-- Opening Marker --
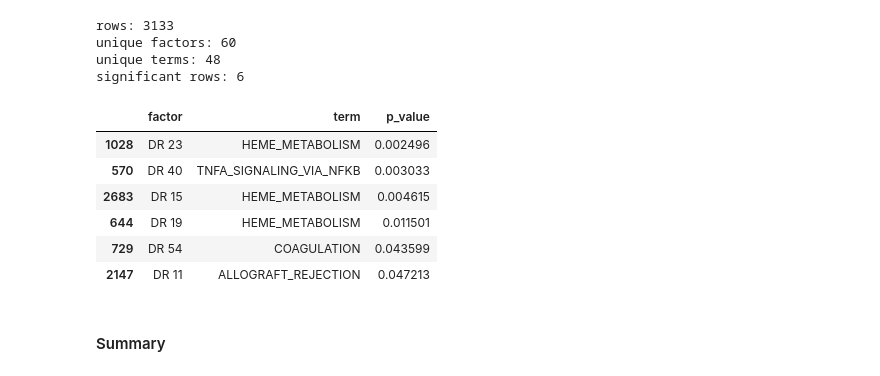
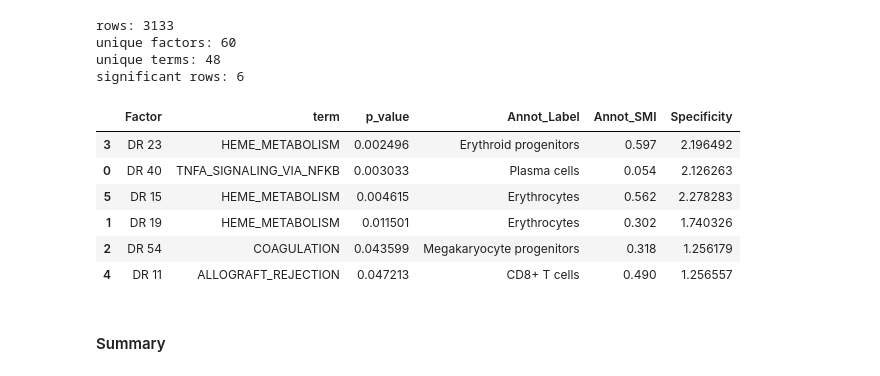
Before and after one commit to clarasoekler/DRVI_tutorials, a Jupyter notebook: identification_of_factors.ipynb, the cells around one changed output. Saved outputs shown, nothing was run; the diff lists cells and outputs as text; code cells hidden in the pictures.

```diff
--- a/identification_of_factors.ipynb
+++ b/identification_of_factors.ipynb
@@ -501,4 +510,24 @@ def tool_coverage_summary(results_df, sig_df, factor_col, term_col, pval_col, to
     print(f"{tool_name} coverage (FDR<{FDR}): {coverage:.2f}% ({n_hit}/{n_total})") ## how many percent of latent factors got at least one significant annotation? We ignore the direction (_pos/_neg) when calculating coverage, as they represent the same underlying factor.
     print(f"Unique terms: {n_terms}") ## how many unique terms were found? This indicates the diversity of biological processes captured by the factors.
     print(f"{effect_label}: {effect_str}") ## how strong are the effects? For ORA tools we use median -log10(p), for GSEA tools we use median NES. Higher values indicate stronger associations between factors and annotations.
+
+#Per-factor specificity: gap between best and second-best term.
+# Analogous to CellTypist's SMI(best) - SMI(second-best).
+#For GSEA tools (use_nes=True): uses |NES| as effect size.
+# For ORA/footprint tools: uses -log10(p-value)
+def compute_tool_specificity(df, factor_col, score_col, use_nes=False):
+    tmp = df.copy()
+    tmp["_factor"] = strip_factor(tmp[factor_col]).values
+    if use_nes:
+        tmp["_score"] = tmp[score_col].abs()
+    else:
+        tmp["_score"] = -np.log10(tmp[score_col].clip(lower=1e-300))
+
+    def _gap(g):
+        top2 = g.nlargest(2)
+        best = top2.iloc[0] if len(top2) > 0 else 0.0
+        second = top2.iloc[1] if len(top2) > 1 else 0.0
+        return best - second
+
+    return tmp.groupby("_factor")["_score"].apply(_gap).rename("Specificity")
 # %% [markdown]
@@ -1145,16 +1246,18 @@ unique terms: 48
 significant rows: 6
 # %%
 sig_dec = decoupler_res.query("p_value < @FDR")[["factor", "term", "p_value"]].copy()
-sig_dec = sig_dec.rename(columns={"factor": "Factor"}).merge(annot_map, on="Factor", how="left")
+sig_dec = sig_dec.rename(columns={"factor": "Factor"})
+spec = compute_tool_specificity(decoupler_res.rename(columns={"factor": "Factor"}), "Factor", "p_value")
+sig_dec = sig_dec.merge(annot_map, on="Factor", how="left").merge(spec, left_on="Factor", right_index=True, how="left")
 display(sig_dec.sort_values("p_value"))
 # %% [output]
-|  | factor | term | p_value |
-| 1028 | DR 23 | HEME_METABOLISM | 0.002496 |
-| 570 | DR 40 | TNFA_SIGNALING_VIA_NFKB | 0.003033 |
-| 2683 | DR 15 | HEME_METABOLISM | 0.004615 |
-| 644 | DR 19 | HEME_METABOLISM | 0.011501 |
-| 729 | DR 54 | COAGULATION | 0.043599 |
-| 2147 | DR 11 | ALLOGRAFT_REJECTION | 0.047213 |
+|  | Factor | term | p_value | Annot_Label | Annot_SMI | Specificity |
+| 3 | DR 23 | HEME_METABOLISM | 0.002496 | Erythroid progenitors | 0.597 | 2.196492 |
+| 0 | DR 40 | TNFA_SIGNALING_VIA_NFKB | 0.003033 | Plasma cells | 0.054 | 2.126263 |
+| 5 | DR 15 | HEME_METABOLISM | 0.004615 | Erythrocytes | 0.562 | 2.278283 |
+| 1 | DR 19 | HEME_METABOLISM | 0.011501 | Erythrocytes | 0.302 | 1.740326 |
+| 2 | DR 54 | COAGULATION | 0.043599 | Megakaryocyte progenitors | 0.318 | 1.256179 |
+| 4 | DR 11 | ALLOGRAFT_REJECTION | 0.047213 | CD8+ T cells | 0.490 | 1.256557 |
 # %% [markdown]
 #### Summary
 # %%
```
Also changed, not shown: parts of 27 cells of this notebook.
-- Closing Marker --
Assignment
How many lines in the entries contain the string "iloc"? Answer with the number only.

Solution
2